That being said she's an exceptional athlete and while she looks super awkward on the volleyball court, in just a month or two she has already started to figure it out. However, I have a few problems.

1. I can't get her to swing high (I read a recent post you made on this problem, and I'm going to implement your suggestions). She jumps really high already, high enough that she hits the ball down, even though she hits it by her ear, she just doesn't have any power behind it.

2. Any suggestions on drills or concepts for how to get her familiar with the speed of the game? I get a lot of players who lack familiarity with the game (i.e. have only played low level rotational or no volleyball when they get to 9th grade) and I have a hard time getting them to understand the speed they need to play with. They seem to have the mentality "I'm just too slow and I can't get there" in everything from serve receive to defense to hitting. Other than saying, "yes you can" I'm at a loss.

3. She is currently playing with our 16s team as a 14 (we're a very small and very local club and didn't get enough 14s for a team) and she is more physically mature than most of the older girls on the team. However she lacks confidence. I think that she will realize that she's perfectly capable of playing up. Is this traumatizing her forever, or a good motivational move on my part, any thoughts.?

Thanks, K.B.

Your player is so young and so raw, that her learning curve will be very steep. The best thing you can do is focus on the correct skill sets, try to remove any bad habits (like the low contact point) and keep positive. It is tough to play up, especially as a newer player.

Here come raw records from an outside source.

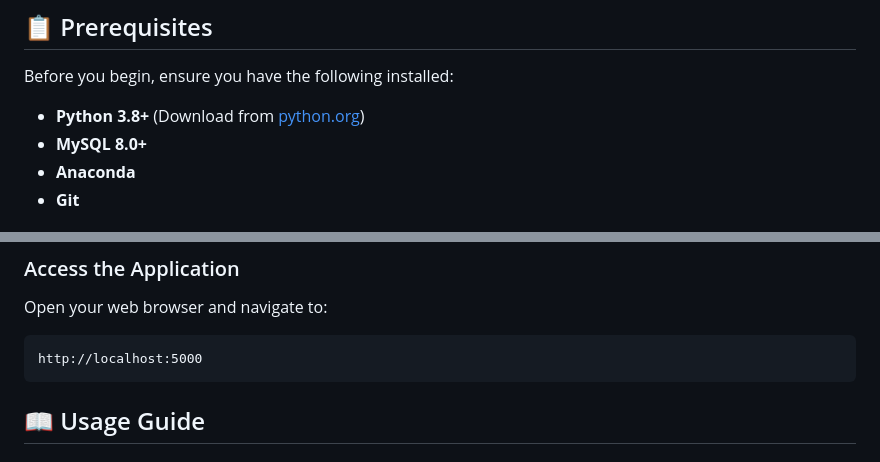
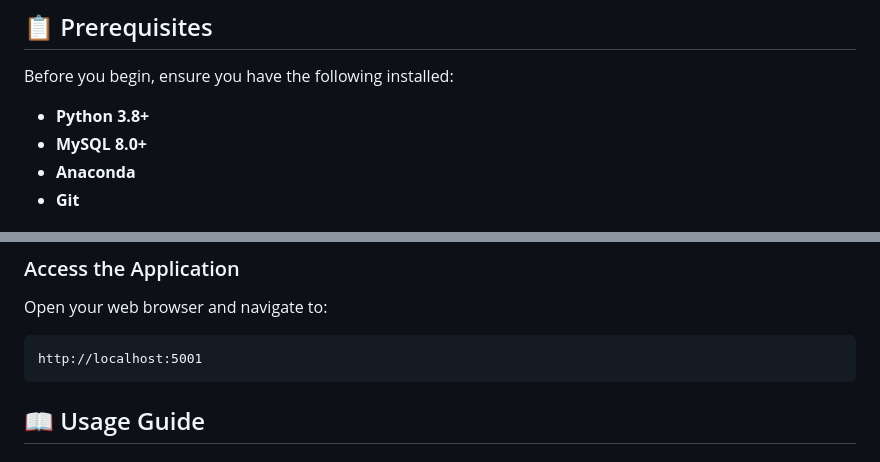
Before and after one commit to maverick001/EasyVocab, a Markdown page: README.md, 2 parts joined by grey strips. Drawn GitHub-style.

````diff
--- a/README.md
+++ b/README.md
@@ -28,7 +28,7 @@
 
 Before you begin, ensure you have the following installed:
 
-- **Python 3.8+** (Download from [python.org](https://www.python.org/downloads/))
+- **Python 3.8+**
 - **MySQL 8.0+**
 - **Anaconda**
 - **Git**
@@ -86,7 +86,7 @@ python app.py
 
 Open your web browser and navigate to:
 ```
-http://localhost:5000
+http://localhost:5001
 ```
 
 ## 📖 Usage Guide
````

1. On her swing, follow my previous post on the topic and have her play a lot of pepper while you watch. It is easier to improve towards changing the arm swing during pepper than by front row attacks.

2. For catching up to the speed of Volleyball, break the game down into it's group/position components and provide lots of reps, while trying to increase tempo - faster sets, faster passes, tougher serves. For instance, outside hitters pass and release to attack with the tempo being fast. Middle attackers load and attack, and reload and transition attack. By you pushing tempo, after breaking out specific components of Volleyball competition, it will allow for a bit of help. Finally, players just have to fake it until they make it. Late arriving players will always be slow until they adjust their rpms. It is the same with college players; those which played on low level club teams always need more time to get up to speed versus those who were on elite level programs. And even those elite level freshman RARELY come in at the same tempo as the returners; it takes time to transition to the next level of competition.

I now tell my incoming freshman to focus more on conditioning and less on lifting. This is an effort to help them transition better to the increased speed of the college game. Too often incoming college players get too focused on being strong and they let their cardio slip. You have to be in shape to move fast for extended periods of training and competition.

3. Initial confidence is just bravado, but real confidence is earned. As she gets more comfortable with her skills, as she sees more individual success, and as she adjusts to the speed of playing up, her confidence will rise. You really have no choice, as there is no 14's team for her to play with; just keep up the positives and remind her she is playing with/against players two years older. It is the same thing I tell my freshman when they struggle; their upperclassmen team mates have been grinding out college volleyball et al for two years, so you really can't compare yourself to them this early.

Good luck and thanks for being a reader.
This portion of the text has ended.